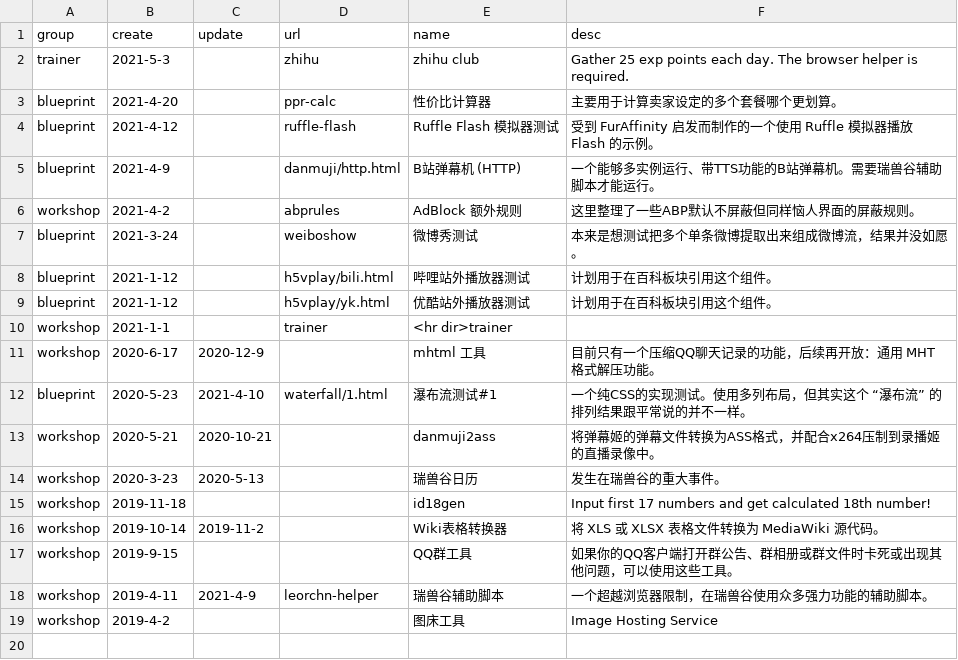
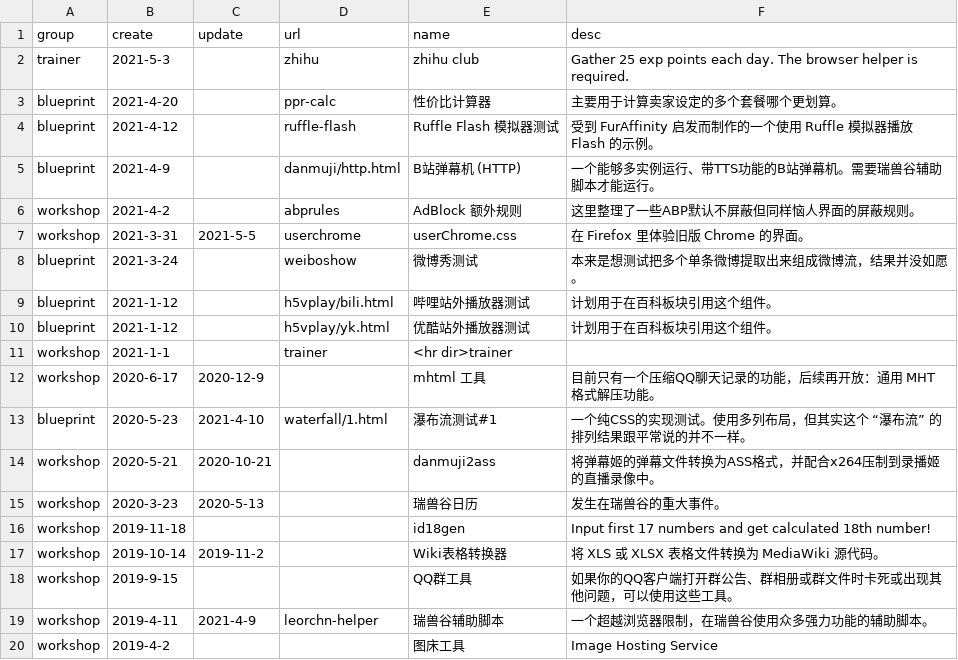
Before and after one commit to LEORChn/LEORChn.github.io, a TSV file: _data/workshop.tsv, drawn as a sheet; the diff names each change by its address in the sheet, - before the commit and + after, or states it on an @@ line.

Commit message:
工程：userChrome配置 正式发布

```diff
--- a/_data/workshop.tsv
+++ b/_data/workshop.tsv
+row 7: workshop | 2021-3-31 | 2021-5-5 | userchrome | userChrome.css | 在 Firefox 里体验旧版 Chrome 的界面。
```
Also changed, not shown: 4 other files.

* * *

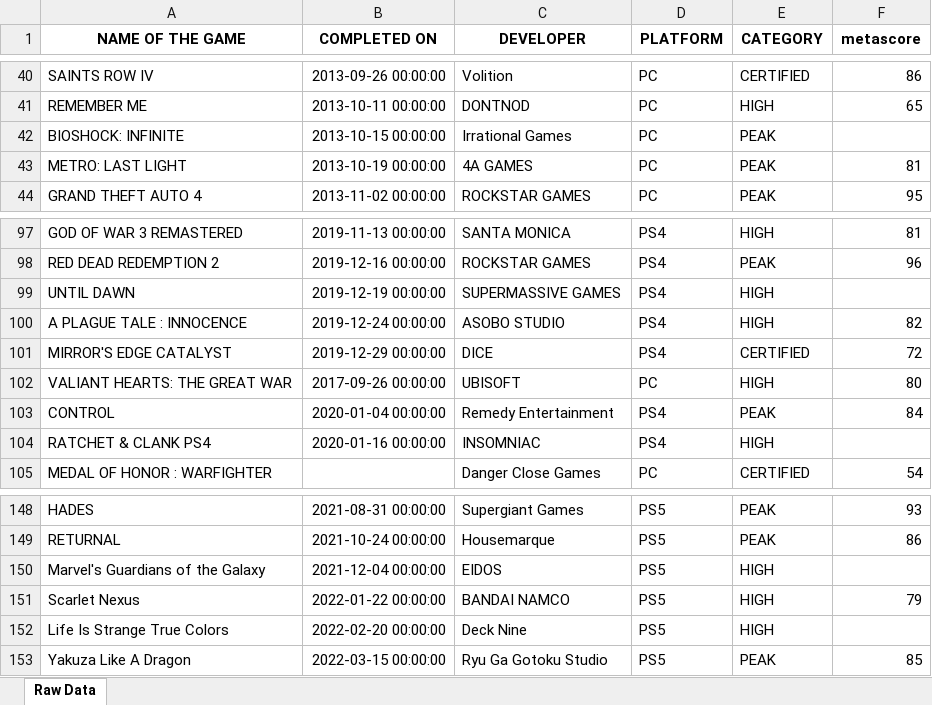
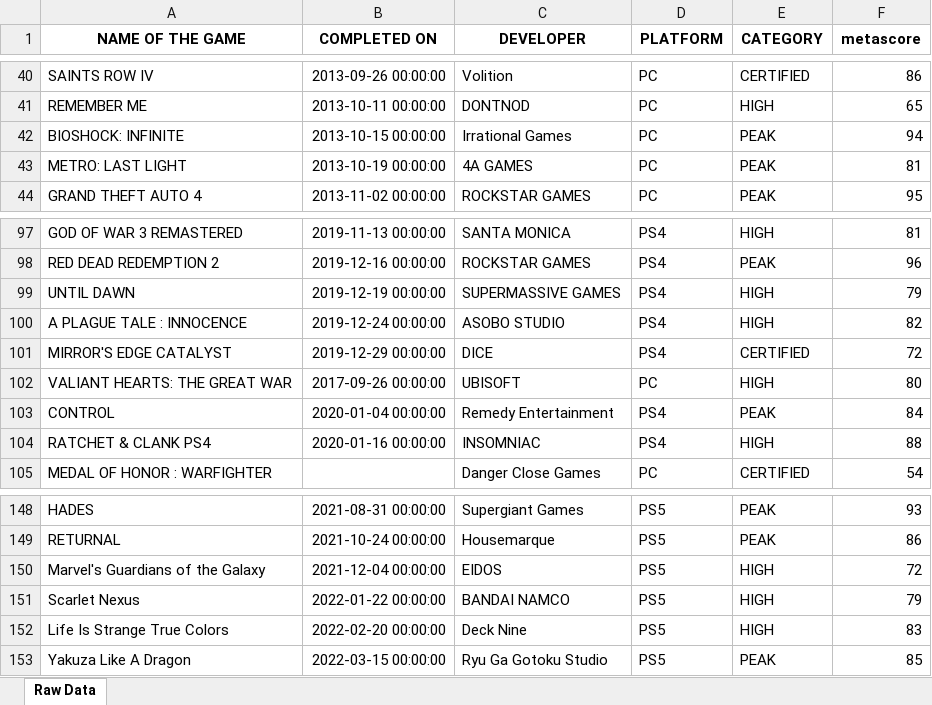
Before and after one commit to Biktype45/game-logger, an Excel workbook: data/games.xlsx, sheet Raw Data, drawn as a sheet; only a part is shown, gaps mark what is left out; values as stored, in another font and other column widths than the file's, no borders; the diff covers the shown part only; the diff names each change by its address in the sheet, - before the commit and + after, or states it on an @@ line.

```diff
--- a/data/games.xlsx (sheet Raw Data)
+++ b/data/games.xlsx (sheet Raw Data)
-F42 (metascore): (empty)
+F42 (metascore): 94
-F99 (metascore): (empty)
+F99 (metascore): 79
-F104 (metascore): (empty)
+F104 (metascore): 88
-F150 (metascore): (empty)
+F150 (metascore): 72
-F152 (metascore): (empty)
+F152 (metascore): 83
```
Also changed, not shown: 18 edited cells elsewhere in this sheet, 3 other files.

# Activity
What is needed is one number: how many lines of the records above contain the word "workshop".

# Answer to the problem
4